Publisher: Tom Doherty
Publish Date: June 5, 2012
Source: I received a copy from the publisher; however, this did not affect my review.
Why You're Reading This Book:
- You're a fiction fan.
- You like interesting characters.
- You like vivid cities.
From Goodreads.com: "Claire Doheney, recovering from a serious illness, agrees to house-sit in an oceanfront mansion on Chappaquiddick island in Martha’s Vineyard. The New York book editor hopes to find solace, strength, and sufficient calm to finish her biography of the iconoclastic psychotherapist, Wilhelm Reich.
The last thing she expects to find is love.
Then she meets a mysterious man the locals call the Hermit. No one knows his real name or where he lives. To their mutual surprise, Claire and the stranger discover that they share a passion for cooking that soon sparks something more.

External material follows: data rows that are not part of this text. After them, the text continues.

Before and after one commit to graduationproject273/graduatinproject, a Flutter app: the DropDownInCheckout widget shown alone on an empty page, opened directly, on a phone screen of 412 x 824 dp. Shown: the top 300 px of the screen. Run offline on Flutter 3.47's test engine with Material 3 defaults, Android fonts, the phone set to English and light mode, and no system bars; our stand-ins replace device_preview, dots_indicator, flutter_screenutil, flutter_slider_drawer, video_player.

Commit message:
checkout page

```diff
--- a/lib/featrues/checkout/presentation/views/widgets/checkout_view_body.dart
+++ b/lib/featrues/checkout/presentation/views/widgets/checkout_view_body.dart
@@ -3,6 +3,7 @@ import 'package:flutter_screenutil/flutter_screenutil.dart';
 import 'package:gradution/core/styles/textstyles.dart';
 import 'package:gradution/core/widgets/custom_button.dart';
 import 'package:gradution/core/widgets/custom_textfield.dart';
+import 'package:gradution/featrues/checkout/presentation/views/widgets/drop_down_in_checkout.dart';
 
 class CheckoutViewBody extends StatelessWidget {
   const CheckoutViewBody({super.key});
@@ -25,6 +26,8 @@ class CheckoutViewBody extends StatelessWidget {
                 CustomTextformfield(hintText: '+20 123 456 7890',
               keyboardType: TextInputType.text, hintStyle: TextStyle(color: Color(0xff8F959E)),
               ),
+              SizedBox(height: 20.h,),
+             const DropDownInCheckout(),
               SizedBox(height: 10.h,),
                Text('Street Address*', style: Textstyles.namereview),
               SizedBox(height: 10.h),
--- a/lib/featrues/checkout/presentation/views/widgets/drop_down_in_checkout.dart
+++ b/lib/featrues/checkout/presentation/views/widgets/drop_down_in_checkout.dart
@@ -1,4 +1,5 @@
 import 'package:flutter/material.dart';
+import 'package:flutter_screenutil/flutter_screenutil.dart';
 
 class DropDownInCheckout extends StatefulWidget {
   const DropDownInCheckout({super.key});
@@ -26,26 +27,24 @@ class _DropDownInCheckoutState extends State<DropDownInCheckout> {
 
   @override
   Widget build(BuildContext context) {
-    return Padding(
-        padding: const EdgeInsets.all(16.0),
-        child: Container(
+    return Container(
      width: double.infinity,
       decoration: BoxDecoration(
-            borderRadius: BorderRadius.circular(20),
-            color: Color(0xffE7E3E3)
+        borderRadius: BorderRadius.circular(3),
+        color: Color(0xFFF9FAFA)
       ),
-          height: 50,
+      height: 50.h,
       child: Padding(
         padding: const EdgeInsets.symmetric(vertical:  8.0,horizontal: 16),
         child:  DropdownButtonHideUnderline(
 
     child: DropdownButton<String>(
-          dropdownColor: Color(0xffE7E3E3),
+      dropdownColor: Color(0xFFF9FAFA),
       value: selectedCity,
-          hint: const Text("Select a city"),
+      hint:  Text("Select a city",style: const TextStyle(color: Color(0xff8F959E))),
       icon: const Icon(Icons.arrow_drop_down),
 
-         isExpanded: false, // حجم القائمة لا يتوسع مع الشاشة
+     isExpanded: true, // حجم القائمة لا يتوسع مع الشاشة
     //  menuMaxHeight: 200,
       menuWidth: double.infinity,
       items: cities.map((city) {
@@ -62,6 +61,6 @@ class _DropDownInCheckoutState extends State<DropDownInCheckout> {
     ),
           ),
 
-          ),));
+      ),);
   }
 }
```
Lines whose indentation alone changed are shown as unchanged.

But Claire’s new friend has a terrible secret that threatens to drive them apart forever. The clock is ticking. Can Claire let love into her life once more before it's too late?"
My Two Cents:
This book is amazing! Let me just give you a little taste of what you're in for with this book:
"We're all wounded in some way," he said. "It's not what you have that makes you beautiful. It's what you've lost and still managed to go on living without."
How perfect is that quote? You may want to read it right now and that's okay. But there's more! This book really has a little bit of something for everyone. There's great characters (the two main characters, Claire and the Hermit, are heartbreaking and wonderful and so real). I really, really loved these characters. They're so tragic in their own way and they come together for something really beautiful. There's food! Claire and the Hermit are both wonderful cooks and make things that make you want to lick the pages just so you might get the tiniest taste of what they're cooking. There's a good love story with a great lesson. There's a mystery! See, there's really a little bit of something for everyone.
There's also a great setting. Chappaquiddick is where it's set, which before this book was only known to me as the place where Ted Kennedy had that car accident which killed a young woman. Fun fact: I have a newspaper front page from when Apollo 11 landed on the moon, which happened to be right around when Kennedy had the accident so there is a story on the same front page about that. Kind of creepy, no? Anyhow, what I love about the setting is that from the way that it is written about, you can tell that the author really knows the place. He does a great job of making it come alive.
Now I loved the story but there were a couple things that I didn't get about the story. I don't want to give anything away (you all still really, really need to read this book). First, why didn't Claire do something besides mope when she found on the big twist? I thought that she would take more action. Why didn't Sylvie try to make amends? Would you really send a letter like that? I didn't fully understand the motivations behind the characters, which took me out of the story a little bit.
That being said, this book is still pretty fabulous. This is the book that you get lost in. It's the one where you make sure you have a ton of time to devote to it because you know that you aren't going to want to stop reading it for awhile.